[Recorded information — start]
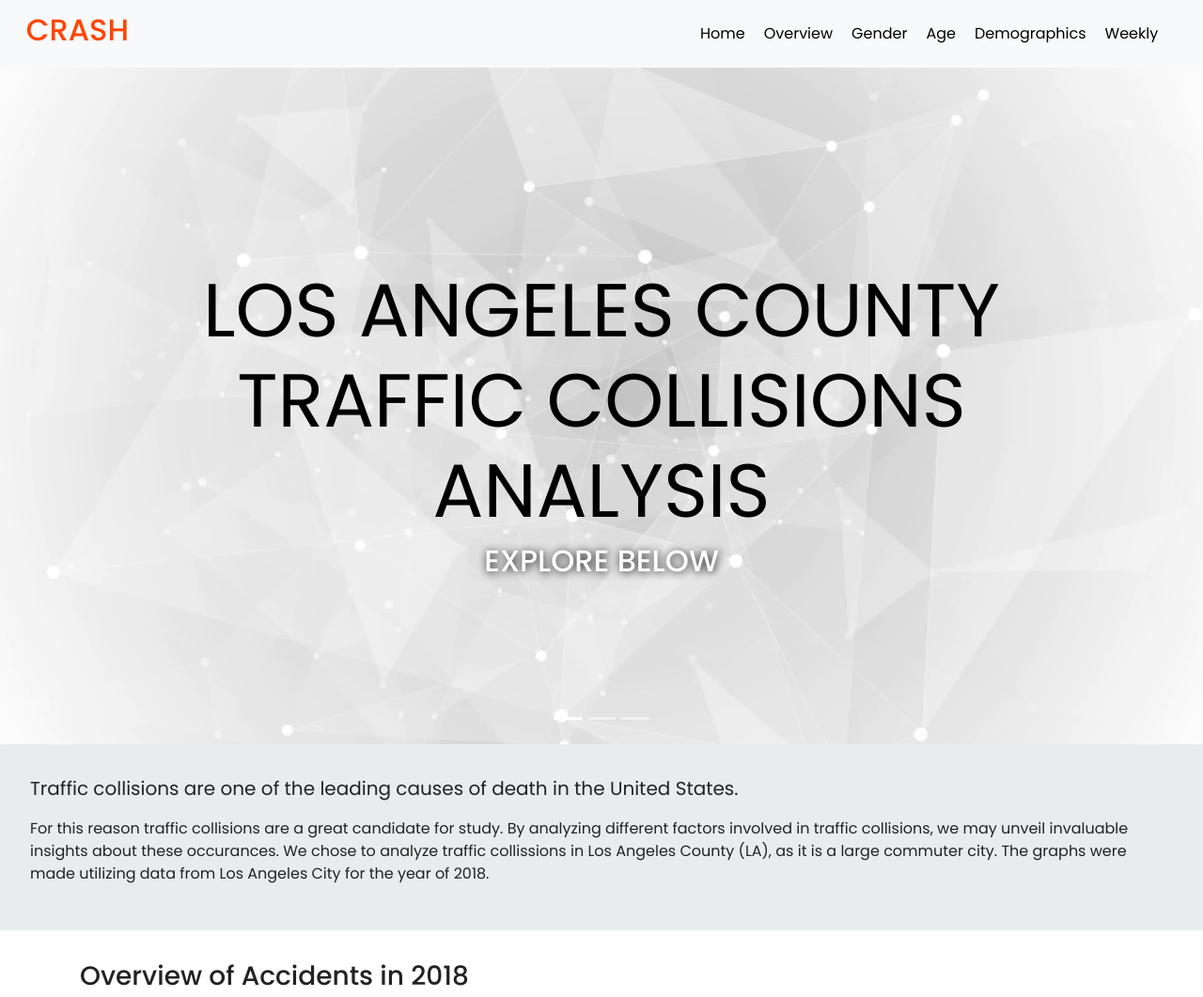
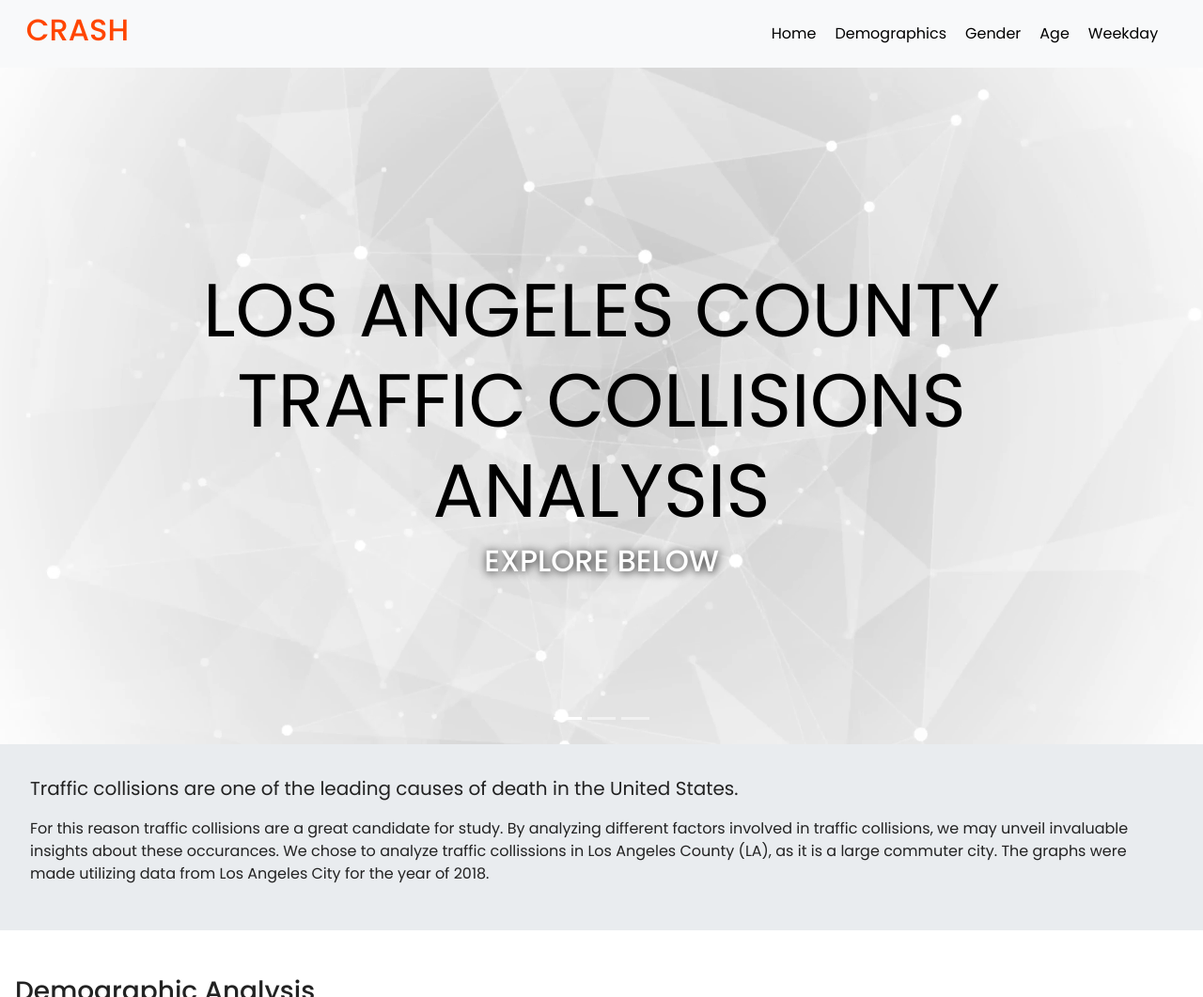
Before and after one commit to tgomez/CRASH, a Flask app: page / in a window 1280 px wide. Shown: the top 1061 px of the page at 94% size. Run offline with Flask 2, Linux system fonts and the light colour scheme; some libraries are stand-ins or nearby versions.

Commit message:
updated HTML bc overview graph no longer works

```diff
--- a/templates/index.html
+++ b/templates/index.html
@@ -30,8 +30,11 @@
                         <li class="nav-item">
                             <a href="#home">Home</a>
                         </li>
+                        <!-- <li class="nav-item">
+                            <a href="#overview">Overview</a>
+                        </li> -->
                         <li class="nav-item">
-                            <a href="#overview">Overview</a>
+                            <a href="#demographic">Demographics</a>
                         </li>
                         <li class="nav-item">
                             <a href="#gender">Gender</a>
@@ -40,10 +43,7 @@
                             <a href="#age">Age</a>
                         </li>
                         <li class="nav-item">
-                            <a href="#demographic">Demographics</a>
-                        </li>
-                        <li class="nav-item">
-                                <a href="#weekly">Weekly</a>
+                                <a href="#weekly">Weekday</a>
                             </li>
                     </ul>
                 </div>
@@ -99,7 +99,7 @@
 
 
 
-            <!--- Accidents in 2018 -->
+            <!-- - Accidents in 2018
             <div id="overview"><a href="overview"></a></div>
             <div class="main container">
                 <div class="panel panel-default">
@@ -120,12 +120,38 @@
                 </div>
             </div>
         </div>
+ -->
 
+
+
+ <!--- Demographic -->
+<!-- Clifford made this beautiful visual. He's an amazing human being.-->
+<div id="demographic"><a href="demographic"></a></div>
+        <div class="container-fluid padding">
+        <div class="row padding">
+
+                <div class="col-lg-6">
+                    <h3>
+                    Demographic Analysis
+                    <br></br>
+                    Herein is an illustration of the demographics of people who participated in car accidents.
+                    <br></br>
+                    The Hispanic/Latino population accounted for 39% of accidents. This may be due to the large Hispanic/Latino population in Los Angeles.
+                    </h3>
+                </div>
+
+                <div class="col-lg-6">
+                    <div id='pieChart'></div>
+                        <script type='text/javascript' src="{{ url_for('static', filename = 'logic.js') }}"></script>
+                    </div>
+                </div>
+        </div>
+        </div>
 
 
 
 <!--- Gender V2 -->
-<div id="age"><a href="age"></a>
+<div id="gender"><a href="gender"></a>
 </div>
     <div class="container-fluid padding">
     <div class="row padding">
@@ -186,29 +212,6 @@
 
 
 <br></br>
-        <!--- Demographic -->
-<!-- Clifford made this beautiful visual. He's an amazing human being.-->
-<div id="demographic"><a href="demographic"></a></div>
-        <div class="container-fluid padding">
-        <div class="row padding">
-
-                <div class="col-lg-6">
-                    <h3>
-                    Demographic Analysis
-                    <br></br>
-                    Herein is an illustration of the demographics of people who participated in car accidents.
-                    <br></br>
-                    The Hispanic/Latino population accounted for 39% of accidents. This may be due to the large Hispanic/Latino population in Los Angeles.
-                    </h3>
-                </div>
-
-                <div class="col-lg-6">
-                    <div id='pieChart'></div>
-                        <script type='text/javascript' src="{{ url_for('static', filename = 'logic.js') }}"></script>
-                    </div>
-                </div>
-        </div>
-        </div>
 
 <!--- Weekly V2 -->
 <div id="weekly"><a href="weekly"></a>
@@ -220,7 +223,7 @@
                     <br>
                     </br>
                     <h3>
-                        Week Analysis
+                        Weekday Analysis
                     <br></br>
                     The bar graph seperates the collisions by day of the week.
                     <br></br>
@@ -294,6 +297,8 @@
             </div>
         </div>
 
+
+
 <!--- Footer -->
      <footer>
         <div class="container-fluid padding">
@@ -303,9 +308,10 @@
                     <h2> &copy; CRASH 2018</h2>
                     </hr>
                     </div>
-                    ]
                 </div>
             </div>
         </footer>
+
+
 </body>
 </html>
```
Lines whose indentation alone changed are shown as unchanged.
[Recorded information — finish]
> **Exercise prompt**: Exactly reproduce each entry, but drop the pictures.

> **Reply**:
Before and after one commit to tgomez/CRASH, a Flask app: page / in a window 1280 px wide. Shown: the top 1061 px of the page at 94% size. Run offline with Flask 2, Linux system fonts and the light colour scheme; some libraries are stand-ins or nearby versions.

Commit message:
updated HTML bc overview graph no longer works

```diff
--- a/templates/index.html
+++ b/templates/index.html
@@ -30,8 +30,11 @@
                         <li class="nav-item">
                             <a href="#home">Home</a>
                         </li>
+                        <!-- <li class="nav-item">
+                            <a href="#overview">Overview</a>
+                        </li> -->
                         <li class="nav-item">
-                            <a href="#overview">Overview</a>
+                            <a href="#demographic">Demographics</a>
                         </li>
                         <li class="nav-item">
                             <a href="#gender">Gender</a>
@@ -40,10 +43,7 @@
                             <a href="#age">Age</a>
                         </li>
                         <li class="nav-item">
-                            <a href="#demographic">Demographics</a>
-                        </li>
-                        <li class="nav-item">
-                                <a href="#weekly">Weekly</a>
+                                <a href="#weekly">Weekday</a>
                             </li>
                     </ul>
                 </div>
@@ -99,7 +99,7 @@
 
 
 
-            <!--- Accidents in 2018 -->
+            <!-- - Accidents in 2018
             <div id="overview"><a href="overview"></a></div>
             <div class="main container">
                 <div class="panel panel-default">
@@ -120,12 +120,38 @@
                 </div>
             </div>
         </div>
+ -->
 
+
+
+ <!--- Demographic -->
+<!-- Clifford made this beautiful visual. He's an amazing human being.-->
+<div id="demographic"><a href="demographic"></a></div>
+        <div class="container-fluid padding">
+        <div class="row padding">
+
+                <div class="col-lg-6">
+                    <h3>
+                    Demographic Analysis
+                    <br></br>
+                    Herein is an illustration of the demographics of people who participated in car accidents.
+                    <br></br>
+                    The Hispanic/Latino population accounted for 39% of accidents. This may be due to the large Hispanic/Latino population in Los Angeles.
+                    </h3>
+                </div>
+
+                <div class="col-lg-6">
+                    <div id='pieChart'></div>
+                        <script type='text/javascript' src="{{ url_for('static', filename = 'logic.js') }}"></script>
+                    </div>
+                </div>
+        </div>
+        </div>
 
 
 
 <!--- Gender V2 -->
-<div id="age"><a href="age"></a>
+<div id="gender"><a href="gender"></a>
 </div>
     <div class="container-fluid padding">
     <div class="row padding">
@@ -186,29 +212,6 @@
 
 
 <br></br>
-        <!--- Demographic -->
-<!-- Clifford made this beautiful visual. He's an amazing human being.-->
-<div id="demographic"><a href="demographic"></a></div>
-        <div class="container-fluid padding">
-        <div class="row padding">
-
-                <div class="col-lg-6">
-                    <h3>
-                    Demographic Analysis
-                    <br></br>
-                    Herein is an illustration of the demographics of people who participated in car accidents.
-                    <br></br>
-                    The Hispanic/Latino population accounted for 39% of accidents. This may be due to the large Hispanic/Latino population in Los Angeles.
-                    </h3>
-                </div>
-
-                <div class="col-lg-6">
-                    <div id='pieChart'></div>
-                        <script type='text/javascript' src="{{ url_for('static', filename = 'logic.js') }}"></script>
-                    </div>
-                </div>
-        </div>
-        </div>
 
 <!--- Weekly V2 -->
 <div id="weekly"><a href="weekly"></a>
@@ -220,7 +223,7 @@
                     <br>
                     </br>
                     <h3>
-                        Week Analysis
+                        Weekday Analysis
                     <br></br>
                     The bar graph seperates the collisions by day of the week.
                     <br></br>
@@ -294,6 +297,8 @@
             </div>
         </div>
 
+
+
 <!--- Footer -->
      <footer>
         <div class="container-fluid padding">
@@ -303,9 +308,10 @@
                     <h2> &copy; CRASH 2018</h2>
                     </hr>
                     </div>
-                    ]
                 </div>
             </div>
         </footer>
+
+
 </body>
 </html>
```
Lines whose indentation alone changed are shown as unchanged.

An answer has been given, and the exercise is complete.